Scan the data below. Pull out each line where "HeaderStyle" occurs.

==*==

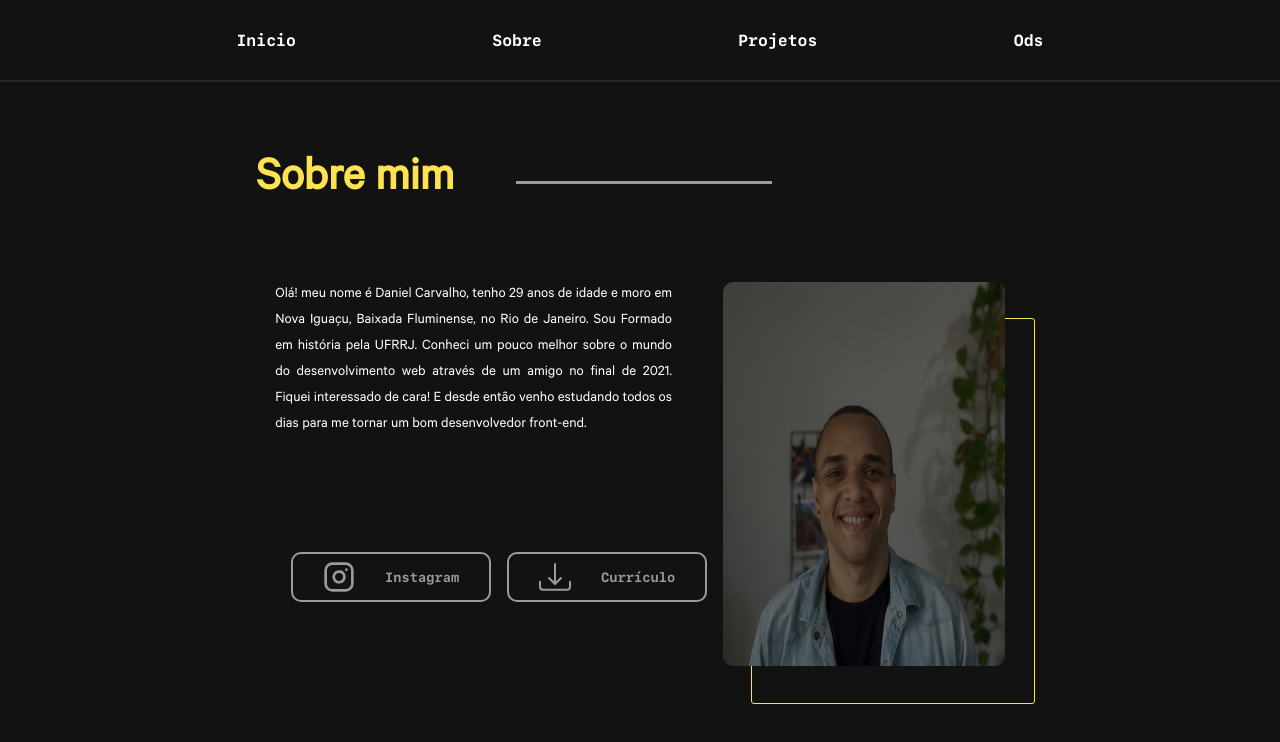
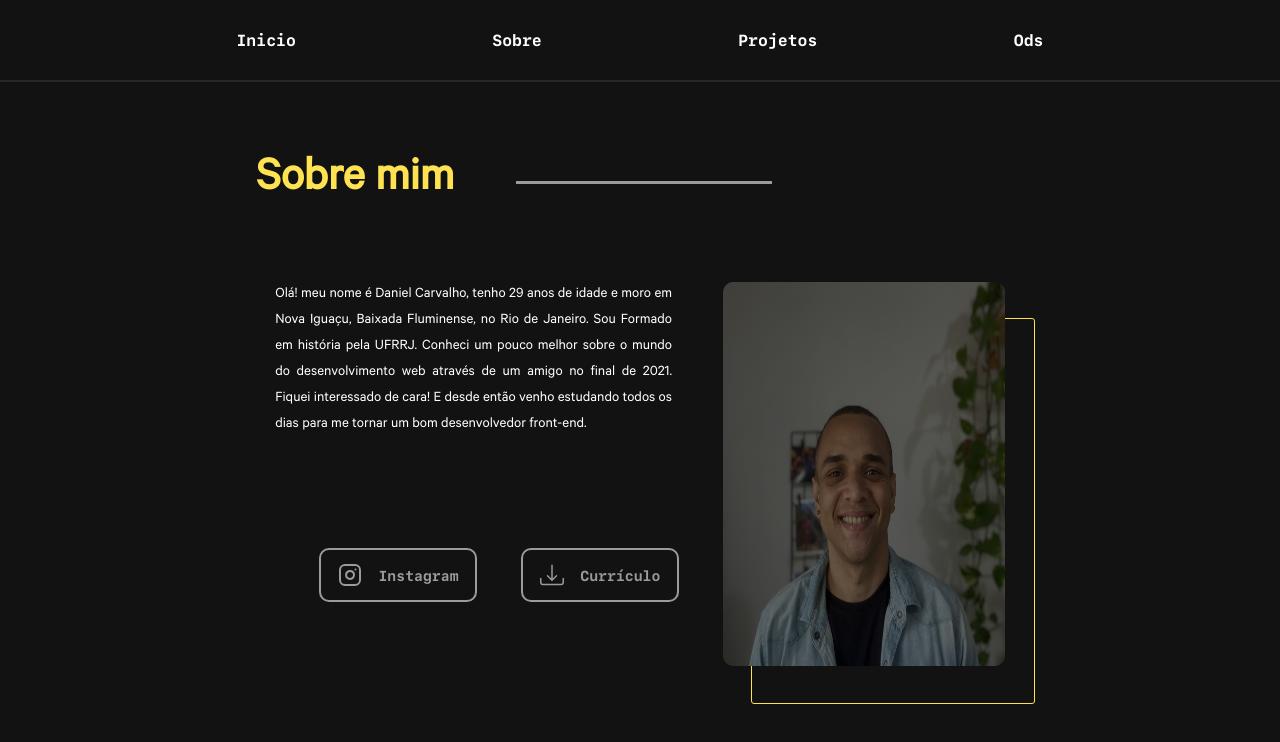
Before and after one commit to DanieelCarvalho/portifolio, a React (Create React App) app: page /about in a window 1280 px wide. Shown: the top 742 px of the page. Built offline with nearby package versions, Linux system fonts and the light colour scheme.

Commit message:
terminando a parte do Projetos

```diff
--- a/src/Componentes/Pages/About/About.js
+++ b/src/Componentes/Pages/About/About.js
@@ -1,5 +1,6 @@
 import React, { useState } from "react";
 import Props from "./Props.js";
+import styled from "styled-components";
 import * as S from "../../Styles/AboutStyle";
 import Daniel from "../../../img/Perfil12.jpg"
 import { FiInstagram } from 'react-icons/fi';
@@ -10,10 +11,9 @@ import Curriculo from "../../../curriculo/CurrículoDanielCarvalho.pdf"
 
 export default function About() {
 
-
   return (
     <S.Section>
-      <S.GlobalStyle/>
+      <S.GlobalStyle />
       <S.Titulo>
         <S.H1>
           Sobre mim
@@ -29,25 +29,18 @@ export default function About() {
 
           <S.DivTwo>
             <S.Link target="_blank" href="https://www.instagram.com/danielcgy/" >
-              <S.Button >
 
-                <FiInstagram style={{
-                  fontSize: "clamp(1rem, 2rem, 3rem)", color: "#999b9f", textTransform: 'uppercase', fontFamily: "CalibreRegular"
-                }} />
-                <p>
-                  Instagram
-                </p>
-              </S.Button>
+              <S.Instagram />
+              <p>
+                Instagram
+              </p>
+
             </S.Link>
 
             <S.Link href={Curriculo} download={Curriculo}>
-              <S.Button  >
-                <BsDownload style={{
-                  fontSize: "clamp(1rem, 2rem, 3rem)", color: "#999b9f", textTransform: 'uppercase', fontFamily: "CalibreRegular"
-                }} />
+              <S.Download />
+              <p>Currículo</p>
 
-                <p>Currículo</p>
-              </S.Button>
             </S.Link>
 
           </S.DivTwo>
@@ -60,13 +53,6 @@ export default function About() {
         </S.Figure>
 
       </S.SectionTwo>
-
-
-
-
-
-
-
     </S.Section>
   );
 }
--- a/src/Componentes/Pages/Home/Home.js
+++ b/src/Componentes/Pages/Home/Home.js
@@ -29,25 +29,16 @@ export default function Home() {
       </div>
       <S.SectionTwo>
         <S.Link target="_blank" href="https://www.linkedin.com/in/danieelcarvalho/" >
-          <S.Button >
 
-            <FiLinkedin style={{
-              fontSize: "clamp(1rem, 2rem, 3rem)", color: "#999b9f", textTransform: 'uppercase', fontFamily: "CalibreRegular"
-            }} />
+            <S.Linkedin />
             <p>
             Linkedin
             </p>
-          </S.Button>
         </S.Link>
 
         <S.Link target="_blank" href="https://github.com/DanieelCarvalho" >
-          <S.Button  >
-            <FiGithub style={{
-              fontSize: "clamp(1rem, 2rem, 3rem)", color: "#999b9f", textTransform: 'uppercase', fontFamily: "CalibreRegular"
-            }} />
-
+            <S.Github  />
             <p>Github</p>
-          </S.Button>
         </S.Link>
       </S.SectionTwo>
     </S.Section>
--- a/src/Componentes/Pages/Ods/Ods.js
+++ b/src/Componentes/Pages/Ods/Ods.js
@@ -5,8 +5,7 @@ export default function Onu() {
   return (
     <S.ContainerOds>
       <S.H2>
-        Melhorias promovidas no meu bairro (Parque Arará), afim de atingir um
-        objetivo de desenvolvimento sustentavel da Onu
+
       </S.H2>
       <a
         href="https://aguasdorio.com.br/parque-arara-recebe-obras-de-saneamento-basico/"
--- a/src/Componentes/Styles/AboutStyle.js
+++ b/src/Componentes/Styles/AboutStyle.js
@@ -1,4 +1,7 @@
 import styled, { createGlobalStyle } from "styled-components";
+import { FiInstagram } from 'react-icons/fi';
+import { HiOutlineMail } from 'react-icons/hi'
+import { BsDownload } from 'react-icons/bs';
 export const GlobalStyle = createGlobalStyle`
 
 *{
@@ -162,18 +165,31 @@ export const Figure = styled.figure`
      bottom: -5%;
 
   }
+  }
+`;
+export const Instagram=styled(FiInstagram)`
+     font-size: clamp(1rem, 1.5rem, 2rem);
+      color: #999b9f;
+      text-transform: uppercase;
+      font-family: CalibreRegular;
+      transition: 0.1s;
 
-
-  }
-
-
+`
+export const Download= styled(BsDownload)`
+font-size: clamp(1rem, 1.5rem, 2rem);
+      color: #999b9f;
+      text-transform: uppercase;
+      font-family: CalibreRegular;
+      transition: 1s;
 `
 
 
-export const Button = styled.button`
-   width: 200px;
+export const Link = styled.a`
+    text-decoration: none;
+    width: 12vw;
     height: 50px;
     display: flex;
+    font-size: 0.9rem;
     font-family: "SF-Mono-Bold";
     align-items: center;
     justify-content: space-evenly;
@@ -185,20 +201,21 @@ export const Button = styled.button`
     transition: all .5s;
     &:hover{
       border-color:#FEE251 ;
-      transform: scale(1.1)
+      transform: scale(1.1);
+      color:#FEE251;
+      ${Instagram}{
 
+        transform: rotate(20deg);
+        transform: scale(1.1);
+      }
+      ${Download}{
+        transform: scaleY(85%);
+      }
     }
+
+
     @media screen and (max-width: 500px){
       width: 150px;
-    }
-`
-export const Link = styled.a`
-  text-decoration: none;
-  color:#999b9f;
-  &:hover{
-    p{
-        color: #FEE251;
-      }
-  }
+      border: #FEE251 solid 2px;
 
 `
--- a/src/Componentes/Styles/HeaderStyle.js
+++ b/src/Componentes/Styles/HeaderStyle.js
@@ -64,7 +64,7 @@ display: none;
     display:flex;
     flex-direction:column;
     position: absolute;
-    left: 78%;
+    left: 81%;
     margin-top: 10px;
     z-index: 2;
 
@@ -100,11 +100,11 @@ export const Linha= styled.div`
   }
 `
 export const Foto = styled.img`
-    width: 10vh;
+    width: 8vh;
     background-color: #121212;
 `
 export const Foto1 = styled.img`
- width: 10vh;
+ width: 8vh;
   background-color: #121212;
 
 
@@ -112,7 +112,8 @@ export const Foto1 = styled.img`
 `
 export const Botao = styled.button`
     transform: 1s;
-    border: solid red;
+
+
     &:active{
 
    transform: scale(-1.5)
--- a/src/Componentes/Styles/HomeStyle.js
+++ b/src/Componentes/Styles/HomeStyle.js
@@ -1,4 +1,6 @@
 import styled, { createGlobalStyle } from "styled-components";
+import { FiLinkedin, FiGithub } from 'react-icons/fi';
+
 
 export const GlobalStyle = createGlobalStyle`
 
@@ -24,14 +26,14 @@ export const Section = styled.section`
 
 `
 
-export const H4= styled.h4`
+export const H4 = styled.h4`
      color:#fff;
     font-family: CalibreRegular;
     text-transform: uppercase;
     font-size: clamp(1rem, 2rem, 5rem);
 `
 
-export const H1= styled.h1`
+export const H1 = styled.h1`
     color:#FEE251;
     font-family: CalibreRegular;
     text-transform: uppercase;
@@ -44,18 +46,37 @@ export const H2 = styled.h2`
     text-transform: uppercase;
     font-size: clamp(1rem, 2rem, 5rem);
 `
-export const SectionTwo =styled.section`
+export const SectionTwo = styled.section`
     width: 40%;
     display: flex;
     justify-content: space-evenly;@media screen and (max-width: 500px){
 
       width: 100%;
     }
+
 `
-export const Button =styled.button`
-    width: 200px;
+export const Linkedin = styled(FiLinkedin)`
+font-size: clamp(1rem, 1.5rem, 2rem);
+    color: #999b9f;
+    text-transform: uppercase;
+    font-family: CalibreRegular;
+    transition: 0.1s;
+
+`
+export const Github = styled(FiGithub)`
+ font-size: clamp(1rem, 1.5rem, 2rem);
+    color: #999b9f;
+    text-transform: uppercase;
+    font-family: CalibreRegular;
+    transition: 1s;
+
+`
+export const Link = styled.a`
+   text-decoration: none;
+    width: 12vw;
     height: 50px;
     display: flex;
+    font-size: 0.9rem;
     font-family: "SF-Mono-Bold";
     align-items: center;
     justify-content: space-evenly;
@@ -66,26 +87,20 @@ export const Button =styled.button`
     cursor: pointer;
     transition: all .5s;
     &:hover{
-      background-color: ;
       border-color:#FEE251 ;
-      transform: scale(1.1)
+      transform: scale(1.1);
+      color:#FEE251;
+      ${Github}{
+        transform: rotate(360deg);
+      }
+      ${Linkedin}{
+
+        transform: scale(1.1);
+      }
+
     }
     @media screen and (max-width: 500px){
       width: 150px;
-      border: #FEE251 solid 2px ;
+      border: #FEE251 solid 2px;
     }
-
-
-
 `
-export const Link = styled.a`
-  text-decoration: none;
-  color:#999b9f;
-  &:hover{
-    p{
-        color: #FEE251;
-      }
-  }
-
-
-`
--- a/src/Componentes/Styles/ProjetosStyle.js
+++ b/src/Componentes/Styles/ProjetosStyle.js
@@ -13,6 +13,11 @@ export const GlobalStyle = createGlobalStyle`
 export const AboutSection = styled.section`
   min-height: calc(100vh - 45px);
   background-color:  #121212;
+  display: flex;
+  flex-direction: column;
+  justify-content: space-evenly;
+  height: 20vh;
+
 
 
 `;
@@ -28,17 +33,20 @@ export const Container = styled.section`
   border: solid red;
   @media screen and (max-width: 500px){
 
+
   }
 
 
 `;
 export const CaixaTitulo= styled.div`
     display: flex;
-    height: 200px;
+    height: 29vh;
     width: 60%;
     align-items: center;
     @media screen and (max-width: 500px){
       width: 90vw;
+      height: 10vh;
+
     }
 
 `
```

==*==

RESPONSE BELOW:
--- a/src/Componentes/Styles/HeaderStyle.js
+++ b/src/Componentes/Styles/HeaderStyle.js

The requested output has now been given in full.